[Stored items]
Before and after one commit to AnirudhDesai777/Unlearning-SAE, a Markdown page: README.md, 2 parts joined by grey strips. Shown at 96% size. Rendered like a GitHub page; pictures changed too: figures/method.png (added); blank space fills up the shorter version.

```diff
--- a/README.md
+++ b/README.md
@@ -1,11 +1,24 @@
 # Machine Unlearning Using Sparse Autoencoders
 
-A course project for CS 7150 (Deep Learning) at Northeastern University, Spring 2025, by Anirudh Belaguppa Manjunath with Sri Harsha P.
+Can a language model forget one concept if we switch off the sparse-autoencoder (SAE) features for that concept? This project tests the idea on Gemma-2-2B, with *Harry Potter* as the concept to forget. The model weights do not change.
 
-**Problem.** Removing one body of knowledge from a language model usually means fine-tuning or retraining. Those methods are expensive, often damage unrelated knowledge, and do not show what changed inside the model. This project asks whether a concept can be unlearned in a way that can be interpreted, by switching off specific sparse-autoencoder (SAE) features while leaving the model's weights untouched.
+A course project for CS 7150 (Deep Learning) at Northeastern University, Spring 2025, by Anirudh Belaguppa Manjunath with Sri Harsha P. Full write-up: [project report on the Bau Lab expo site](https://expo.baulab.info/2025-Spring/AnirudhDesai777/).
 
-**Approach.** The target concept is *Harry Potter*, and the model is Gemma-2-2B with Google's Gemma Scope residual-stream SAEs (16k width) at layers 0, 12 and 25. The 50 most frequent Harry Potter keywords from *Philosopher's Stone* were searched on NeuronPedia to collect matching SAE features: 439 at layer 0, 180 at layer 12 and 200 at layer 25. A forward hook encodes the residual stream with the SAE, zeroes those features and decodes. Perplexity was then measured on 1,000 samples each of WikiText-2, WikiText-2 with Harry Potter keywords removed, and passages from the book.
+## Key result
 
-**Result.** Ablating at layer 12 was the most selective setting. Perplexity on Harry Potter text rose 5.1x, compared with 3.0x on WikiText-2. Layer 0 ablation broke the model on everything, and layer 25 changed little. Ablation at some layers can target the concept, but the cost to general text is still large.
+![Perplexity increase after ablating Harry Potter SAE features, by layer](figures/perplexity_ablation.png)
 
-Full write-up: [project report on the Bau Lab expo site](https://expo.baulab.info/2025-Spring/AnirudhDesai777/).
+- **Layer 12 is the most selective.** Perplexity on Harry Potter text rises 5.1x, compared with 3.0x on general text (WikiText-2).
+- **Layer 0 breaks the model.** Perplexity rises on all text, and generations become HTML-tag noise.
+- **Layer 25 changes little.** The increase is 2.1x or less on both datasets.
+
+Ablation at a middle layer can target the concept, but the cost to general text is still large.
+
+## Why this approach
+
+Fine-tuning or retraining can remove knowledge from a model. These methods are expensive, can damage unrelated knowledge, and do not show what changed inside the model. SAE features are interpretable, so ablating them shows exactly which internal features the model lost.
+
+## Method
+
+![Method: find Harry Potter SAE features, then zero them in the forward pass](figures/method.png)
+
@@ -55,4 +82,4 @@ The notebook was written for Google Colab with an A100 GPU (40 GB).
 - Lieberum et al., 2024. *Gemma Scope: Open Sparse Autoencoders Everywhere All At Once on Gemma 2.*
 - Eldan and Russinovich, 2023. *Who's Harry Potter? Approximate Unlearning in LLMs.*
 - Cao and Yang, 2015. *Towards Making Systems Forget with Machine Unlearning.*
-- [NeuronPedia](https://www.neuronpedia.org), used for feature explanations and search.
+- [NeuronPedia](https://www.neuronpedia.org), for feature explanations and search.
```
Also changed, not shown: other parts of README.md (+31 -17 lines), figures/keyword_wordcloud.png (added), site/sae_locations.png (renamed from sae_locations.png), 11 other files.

==

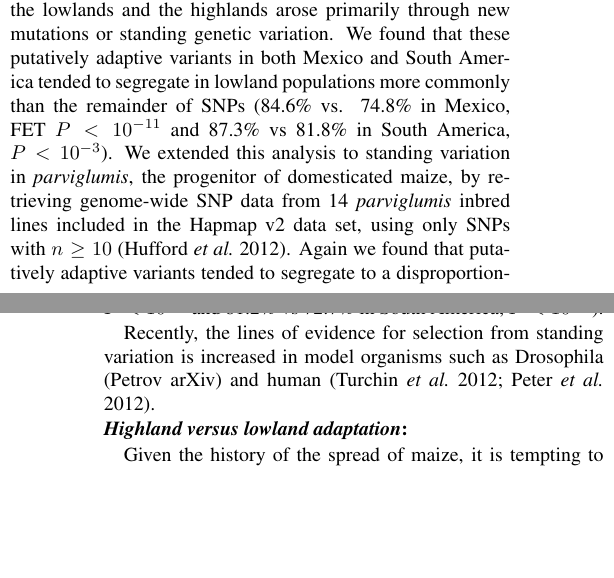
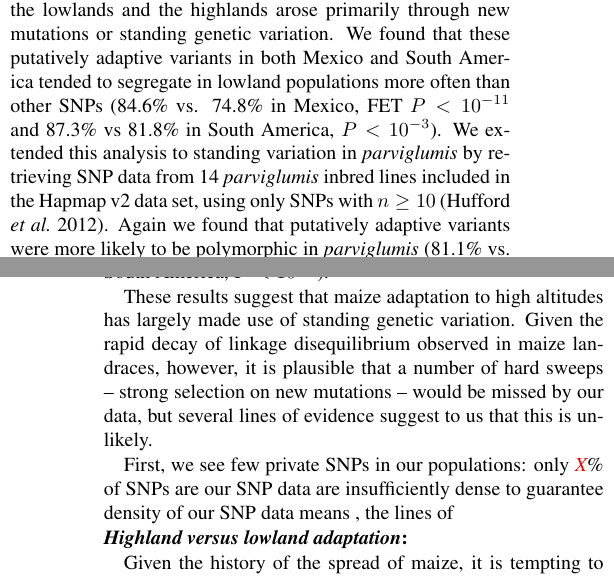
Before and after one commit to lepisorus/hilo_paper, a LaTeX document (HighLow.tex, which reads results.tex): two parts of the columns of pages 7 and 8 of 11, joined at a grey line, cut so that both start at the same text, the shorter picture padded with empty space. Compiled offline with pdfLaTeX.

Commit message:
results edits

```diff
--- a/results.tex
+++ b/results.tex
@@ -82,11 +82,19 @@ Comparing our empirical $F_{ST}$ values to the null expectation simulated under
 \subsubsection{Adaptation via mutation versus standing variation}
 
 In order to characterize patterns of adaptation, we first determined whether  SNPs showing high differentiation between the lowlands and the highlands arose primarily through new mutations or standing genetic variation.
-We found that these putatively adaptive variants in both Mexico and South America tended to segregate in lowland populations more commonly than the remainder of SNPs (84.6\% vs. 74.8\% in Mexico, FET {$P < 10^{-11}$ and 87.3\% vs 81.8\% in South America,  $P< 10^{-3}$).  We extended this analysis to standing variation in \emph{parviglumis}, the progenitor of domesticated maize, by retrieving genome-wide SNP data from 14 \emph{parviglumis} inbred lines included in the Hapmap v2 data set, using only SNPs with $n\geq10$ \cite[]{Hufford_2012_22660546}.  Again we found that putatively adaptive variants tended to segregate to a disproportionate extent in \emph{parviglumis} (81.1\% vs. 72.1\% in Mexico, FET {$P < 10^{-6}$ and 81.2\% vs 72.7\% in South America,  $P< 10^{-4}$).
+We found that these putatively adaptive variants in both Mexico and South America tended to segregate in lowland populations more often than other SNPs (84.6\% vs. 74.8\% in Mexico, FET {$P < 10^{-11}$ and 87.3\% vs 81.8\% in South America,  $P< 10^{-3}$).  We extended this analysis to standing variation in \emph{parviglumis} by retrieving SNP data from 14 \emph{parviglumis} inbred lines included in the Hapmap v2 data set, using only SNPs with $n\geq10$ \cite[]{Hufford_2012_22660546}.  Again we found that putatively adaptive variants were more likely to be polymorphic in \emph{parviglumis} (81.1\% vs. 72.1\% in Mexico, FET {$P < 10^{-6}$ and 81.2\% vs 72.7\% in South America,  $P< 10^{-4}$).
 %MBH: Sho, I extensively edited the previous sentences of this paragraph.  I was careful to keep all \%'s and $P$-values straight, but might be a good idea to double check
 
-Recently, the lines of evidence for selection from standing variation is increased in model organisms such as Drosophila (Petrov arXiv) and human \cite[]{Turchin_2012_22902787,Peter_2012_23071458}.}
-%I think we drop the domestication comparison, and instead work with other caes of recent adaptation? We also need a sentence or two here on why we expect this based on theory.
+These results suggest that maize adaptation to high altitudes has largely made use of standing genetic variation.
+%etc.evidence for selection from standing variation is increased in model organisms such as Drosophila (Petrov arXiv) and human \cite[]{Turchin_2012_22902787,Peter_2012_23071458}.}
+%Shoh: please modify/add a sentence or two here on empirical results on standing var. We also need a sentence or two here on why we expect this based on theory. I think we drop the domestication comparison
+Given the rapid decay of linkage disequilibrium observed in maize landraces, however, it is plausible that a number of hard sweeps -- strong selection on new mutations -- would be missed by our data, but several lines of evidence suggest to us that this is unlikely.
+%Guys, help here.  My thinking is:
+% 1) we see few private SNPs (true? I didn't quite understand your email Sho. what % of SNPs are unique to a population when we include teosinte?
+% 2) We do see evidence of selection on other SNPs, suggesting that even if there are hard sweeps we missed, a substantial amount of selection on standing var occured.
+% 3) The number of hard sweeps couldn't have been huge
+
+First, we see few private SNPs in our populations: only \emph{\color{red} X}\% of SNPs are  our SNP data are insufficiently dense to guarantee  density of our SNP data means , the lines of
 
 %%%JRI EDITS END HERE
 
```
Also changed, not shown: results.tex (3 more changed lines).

WHAT YOU SHOULD DO: Take the entries above and copy out all lines with the string "number".

RESULT OF THE TASK:
+Given the rapid decay of linkage disequilibrium observed in maize landraces, however, it is plausible that a number of hard sweeps -- strong selection on new mutations -- would be missed by our data, but several lines of evidence suggest to us that this is unlikely.
+% 3) The number of hard sweeps couldn't have been huge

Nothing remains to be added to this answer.